High blood pressure: Cut back on this popular food to lower your reading

High blood pressure is a common condition in which the long-term force of the blood pushing against your artery walls is consistently too high. While this mechanism may not present any outward signs initially, a consistently high blood pressure reading can lead a number of potentially fatal complications in the long run, such as heart disease. To ward off the threat posed by high blood pressure, it is therefore important to avoid the triggers.


  • High blood pressure: The popular soup proven to lower reading

Diet plays a prominent role in regulating blood pressure, with certain dietary decisions having a direct impact on your reading.

Foods with a high salt content are the worst culprits because salt makes your body hold on to water.

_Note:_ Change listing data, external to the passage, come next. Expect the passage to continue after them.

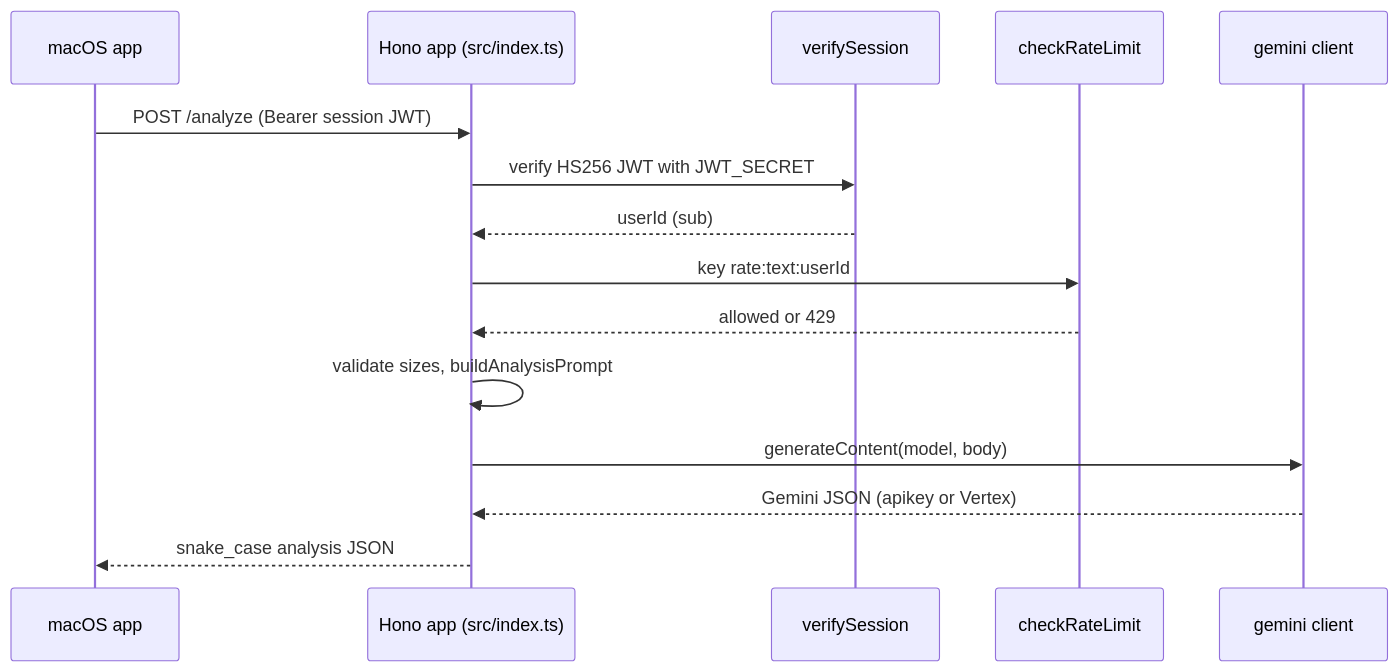
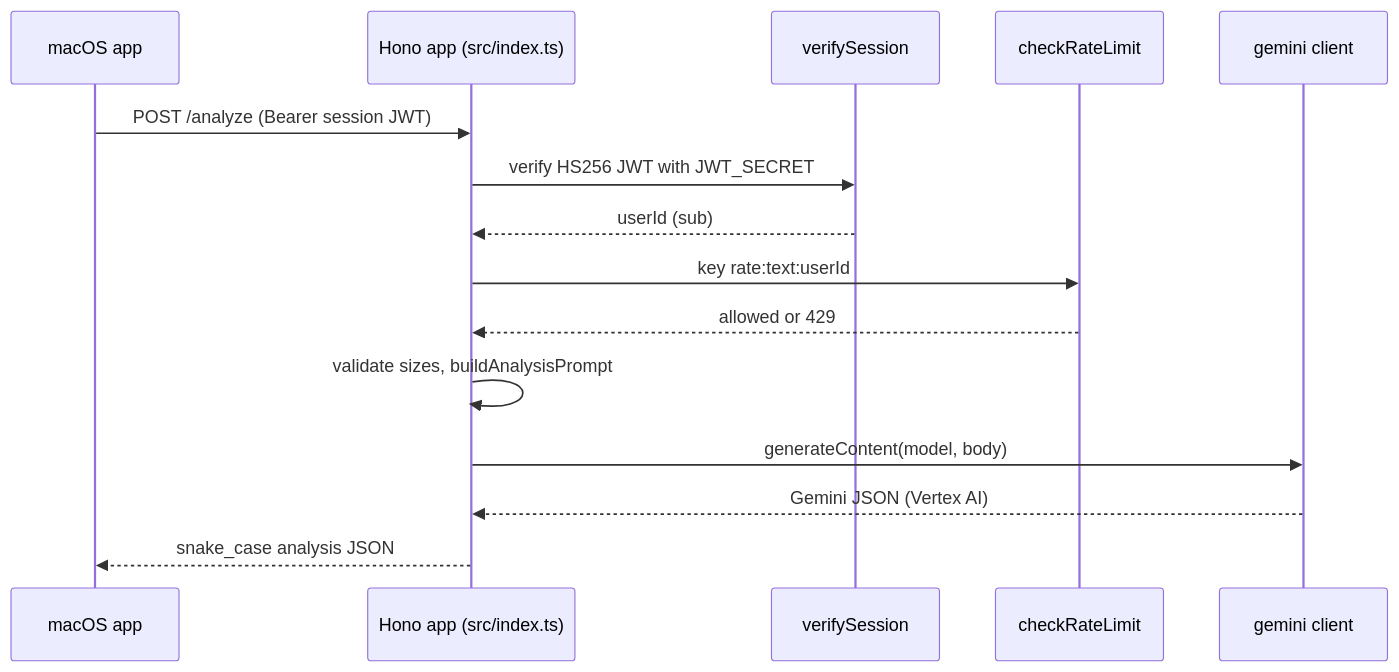
Before and after one commit to psd401/lessonlens: the diagram in openwiki/backend/cloud-run-api.md, drawn with Mermaid. The commit also changed other lines of this file and 12 other files, not shown here.

````diff
--- a/openwiki/backend/cloud-run-api.md
+++ b/openwiki/backend/cloud-run-api.md
@@ -36,17 +36,17 @@
 ```mermaid
 sequenceDiagram
     participant App as macOS app
     participant API as Hono app (src/index.ts)
     participant Auth as verifySession
     participant RL as checkRateLimit
     participant G as gemini client
     App->>API: POST /analyze (Bearer session JWT)
     API->>Auth: verify HS256 JWT with JWT_SECRET
     Auth-->>API: userId (sub)
     API->>RL: key rate:text:userId
     RL-->>API: allowed or 429
     API->>API: validate sizes, buildAnalysisPrompt
     API->>G: generateContent(model, body)
-    G-->>API: Gemini JSON (apikey or Vertex)
+    G-->>API: Gemini JSON (Vertex AI)
     API-->>App: snake_case analysis JSON
 ```
````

Blood Pressure UK explains: “If you eat too much salt, the extra water stored in your body raises your blood pressure. So, the more salt you eat, the higher your blood pressure.”

Furthermore, eating too much salt may mean that blood pressure medicines (such as diuretics) don’t work as well as they could, adds the health site.

To avoid the risks posed salty foods, the NHS recommends adults should eat no more than 6g of salt a day (2.4g sodium) – that’s around one teaspoon.

Some foods present hidden risks to blood pressure control, however, making it easier to overindulge and raise your reading.

Potatoes are a prime example of foods that are deceptively risky, according to findings published by The BMJ.

The study, based on dietary data from three large US studies, found that higher intakes of boiled, baked, or mashed potatoes, and french fries was associated with an increased risk of developing high blood pressure (hypertension) in adult women and men.

How to live longer: This simple activity may increase your life expectancy [TIPS]
How to lose visceral fat: Best diet to reduce belly fat – five foods to eat [TIPS]
How to lose visceral fat: Including this drink in your diet could reduce harmful belly fat [TIPS]


The researchers found that four or more servings a week of baked, boiled, or mashed potatoes was associated with an increased risk of high blood pressure compared with less than one serving a month in women, but not in men.

Higher consumption of French fries was also associated with an increased risk of high blood pressure in both women and men. However, consumption of potato crisps was associated with no increased risk.

One potential explanation is that potatoes have a high glycaemic index compared with other vegetables, so can trigger a sharp rise in blood sugar levels, and this could be one explanation for the findings.

The Glycemic Index (GI) is a relative ranking of carbohydrate in foods according to how they affect blood glucose levels.


  • How to live longer: Avoid this eating habit to increase life expectanc

Foods with a high GI are those which are rapidly digested, absorbed and metabolised and result in pronounced fluctuations in blood sugar levels.

After further analyses, the researchers suggest that replacing one serving a day of boiled, baked, or mashed potatoes with one serving of a non-starchy vegetable is associated with a decreased risk of high blood pressure.

Which vegetables provide the best blood-pressure lowering benefits?

Leafy green vegetables have been touted for their blood-pressure lowering benefits because they are rich in nitrates, which help to manage blood pressure.

In fact, some research suggests that eating 1–2 servings of nitrate-rich vegetables every day can reduce hypertension for up to 24 hours.

Examples of leafy greens include:

  • Cabbage
  • Collard greens
  • Fennel
  • Kale
  • Lettuce
  • Mustard greens
  • Spinach
  • Swiss chard

According to the NHS, in addition to slashing salt intake and upping vegetable intake, eating a low-fat diet that includes lots of fibre, such as wholegrain rice, bread and pasta, will also help to lower blood pressure.

Eating a low-fat diet will also help you manage your weight, this is a key preventative measure.

The NHS explains: “Being overweight forces your heart to work harder to pump blood around your body, which can raise your blood pressure.”

Source: Read Full Article